Further, the PLC argued that this clause is in violation of section 56 (3) of the Constitution, which prohibits discrimination on the basis of economic status for one to acquire equal opportunities in mining. As a rule, laws should apply generally and not just to particular individuals or classes of people.
It also said the law defeats the national objectives set out in Chapter 2 of the Constitution, in particular section 13, which advocates for local communities to benefit from the resources in their areas and the empowerment of the Zimbabwean citizens through involving them in national development projects.
The PLC also rejected Bill in its current state saying Clause 35 (4) is in violation of section 71(2) and (3) of the Constitution, which provides for property rights and compensation for compulsory deprivation of land.
“This clause provides that if a landholder or Rural District Council withholds consent to a person seeking to exercise their rights under any exclusive prospecting licence, exclusive exploration licence or any special grant, he or she may not be a beneficial owner directly or indirectly by obtaining any mining right or title over the ground (surface rights) in respect of which consent was withheld for a period of 10 years,” the PLC said.
It said this had a negative impact on the rights of landowner, pointing out the landholder or Rural District Council concerned should not be penalised for withholding consent.
“Both the landholder and the miner have the right to apply for a mining title. The landowner should be offered first preference if the mineral is occurring on their land”.
According to the PLC, the provision also violates section 194(d) of the Constitution, which provides that public administration in all tiers of government, including institutions and agencies of the state and government-controlled entities and other public enterprises must be governed by the democratic values and principles enshrined in the Constitution.

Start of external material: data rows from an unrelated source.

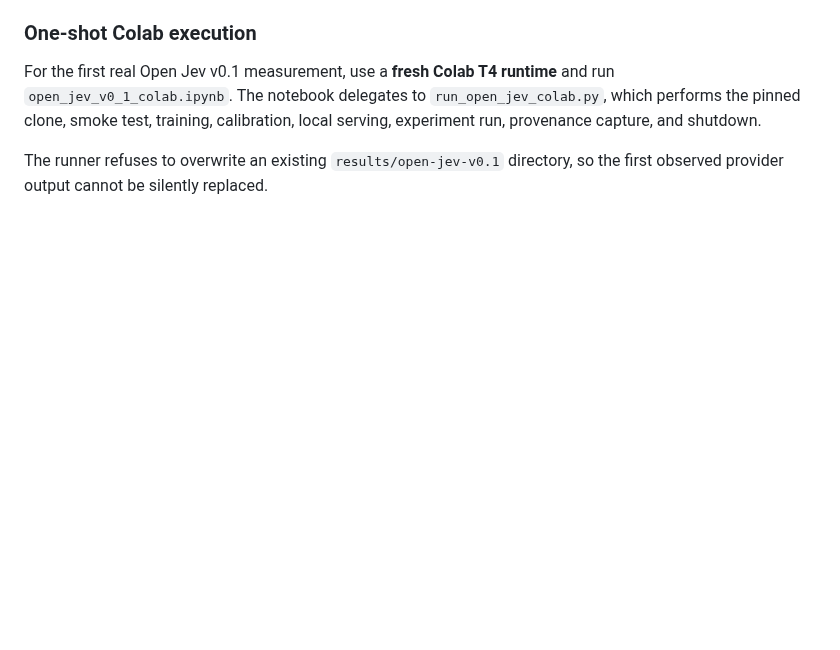
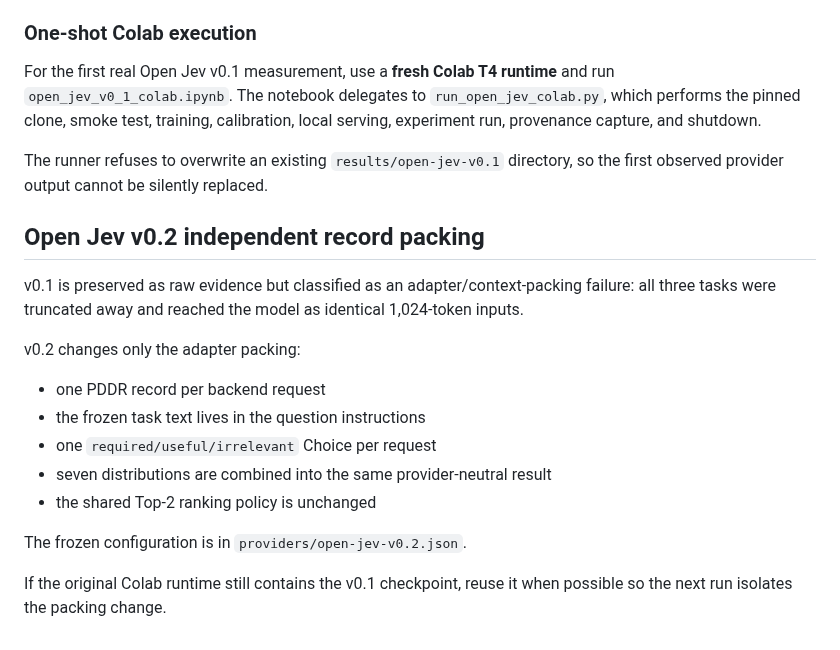
Before and after one commit to serevy/semantic-decision-lab, a Markdown page: experiments/context_selection/README.md, the part around the change. Drawn GitHub-style; blank space fills up the shorter version.

Commit message:
実験#2: Open Jev v0.2 packing方針を文書化

```diff
--- a/experiments/context_selection/README.md
+++ b/experiments/context_selection/README.md
@@ -137,3 +137,23 @@ calibration, local serving, experiment run, provenance capture, and shutdown.
 
 The runner refuses to overwrite an existing `results/open-jev-v0.1` directory,
 so the first observed provider output cannot be silently replaced.
+
+
+## Open Jev v0.2 independent record packing
+
+v0.1 is preserved as raw evidence but classified as an adapter/context-packing
+failure: all three tasks were truncated away and reached the model as identical
+1,024-token inputs.
+
+v0.2 changes only the adapter packing:
+
+- one PDDR record per backend request
+- the frozen task text lives in the question instructions
+- one `required/useful/irrelevant` Choice per request
+- seven distributions are combined into the same provider-neutral result
+- the shared Top-2 ranking policy is unchanged
+
+The frozen configuration is in `providers/open-jev-v0.2.json`.
+
+If the original Colab runtime still contains the v0.1 checkpoint, reuse it when
+possible so the next run isolates the packing change.
```
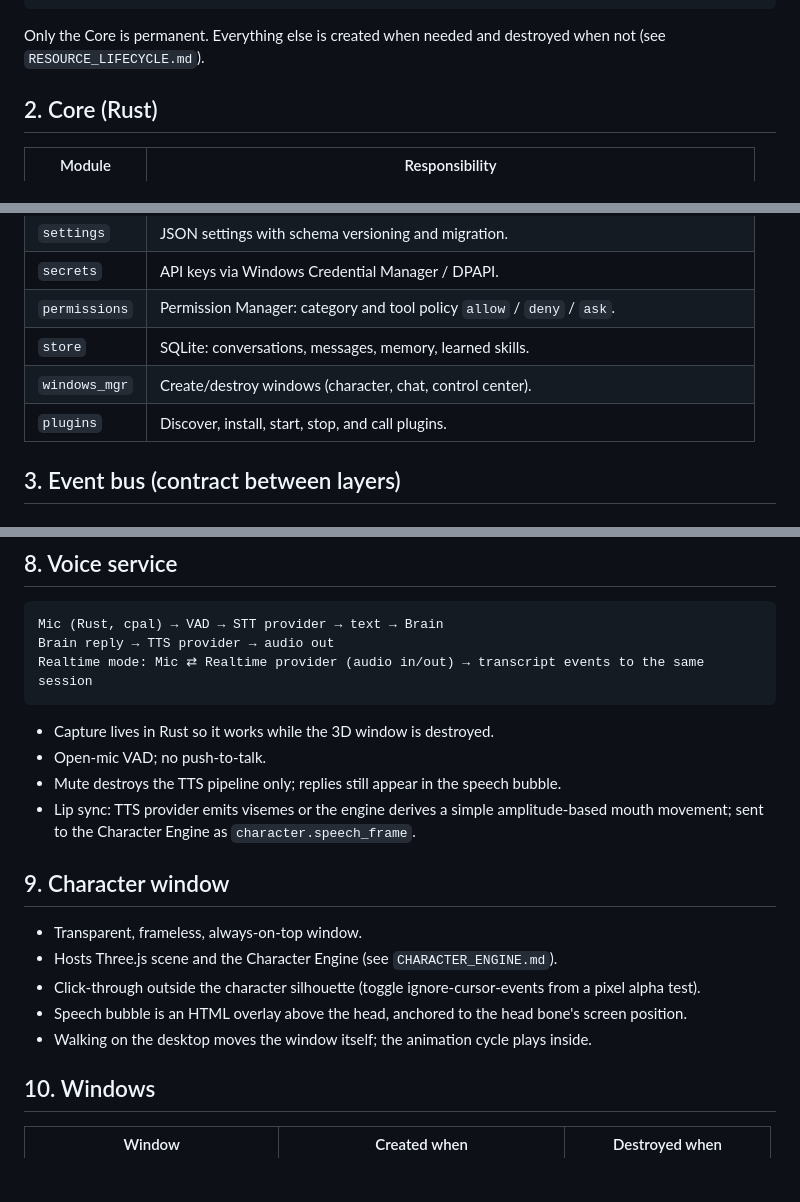
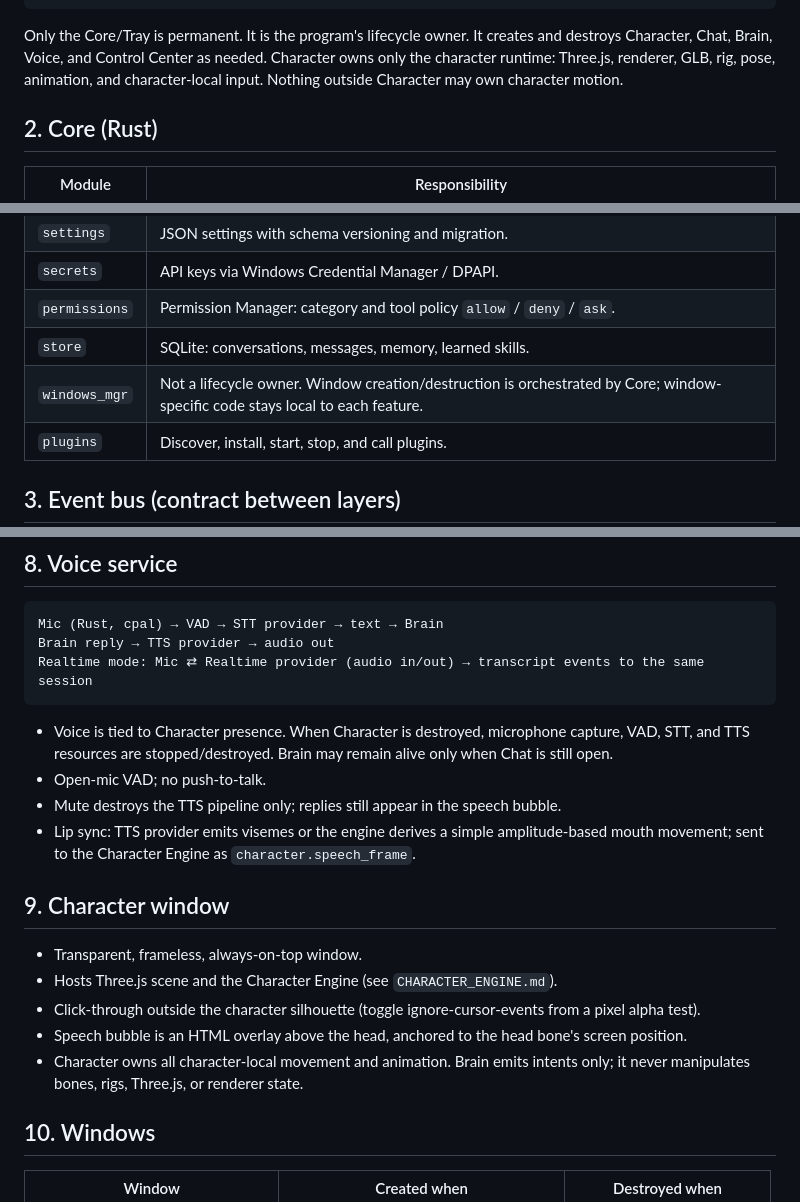
Before and after one commit to saeedhub101/Saeed-Desktop, a Markdown page: docs/ARCHITECTURE.md, 3 parts joined by grey strips. GitHub-like rendering; blank space fills up the shorter version.

Commit message:
document Core and Character ownership

````diff
--- a/docs/ARCHITECTURE.md
+++ b/docs/ARCHITECTURE.md
@@ -17,7 +17,7 @@
                                                     on demand        on demand
 ```
 
-Only the Core is permanent. Everything else is created when needed and destroyed when not (see `RESOURCE_LIFECYCLE.md`).
+Only the Core/Tray is permanent. It is the program's lifecycle owner. It creates and destroys Character, Chat, Brain, Voice, and Control Center as needed. Character owns only the character runtime: Three.js, renderer, GLB, rig, pose, animation, and character-local input. Nothing outside Character may own character motion.
 
 ## 2. Core (Rust)
 
@@ -30,7 +30,7 @@ Only the Core is permanent. Everything else is created when needed and destroyed
 | `secrets` | API keys via Windows Credential Manager / DPAPI. |
 | `permissions` | Permission Manager: category and tool policy `allow` / `deny` / `ask`. |
 | `store` | SQLite: conversations, messages, memory, learned skills. |
-| `windows_mgr` | Create/destroy windows (character, chat, control center). |
+| `windows_mgr` | Not a lifecycle owner. Window creation/destruction is orchestrated by Core; window-specific code stays local to each feature. |
 | `plugins` | Discover, install, start, stop, and call plugins. |
 
 ## 3. Event bus (contract between layers)
@@ -92,7 +92,7 @@ Brain reply → TTS provider → audio out
 Realtime mode: Mic ⇄ Realtime provider (audio in/out) → transcript events to the same session
 ```
 
-- Capture lives in Rust so it works while the 3D window is destroyed.
+- Voice is tied to Character presence. When Character is destroyed, microphone capture, VAD, STT, and TTS resources are stopped/destroyed. Brain may remain alive only when Chat is still open.
 - Open-mic VAD; no push-to-talk.
 - Mute destroys the TTS pipeline only; replies still appear in the speech bubble.
 - Lip sync: TTS provider emits visemes or the engine derives a simple amplitude-based mouth movement; sent to the Character Engine as `character.speech_frame`.
@@ -103,7 +103,7 @@ Realtime mode: Mic ⇄ Realtime provider (audio in/out) → transcript events to
 - Hosts Three.js scene and the Character Engine (see `CHARACTER_ENGINE.md`).
 - Click-through outside the character silhouette (toggle ignore-cursor-events from a pixel alpha test).
 - Speech bubble is an HTML overlay above the head, anchored to the head bone's screen position.
-- Walking on the desktop moves the window itself; the animation cycle plays inside.
+- Character owns all character-local movement and animation. Brain emits intents only; it never manipulates bones, rigs, Three.js, or renderer state.
 
 ## 10. Windows
 
````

These include, the PLC said, the principle that services must be provided impartially, fairly, equitably and without bias. The majority of citizens expect to see equity between miners and the villagers.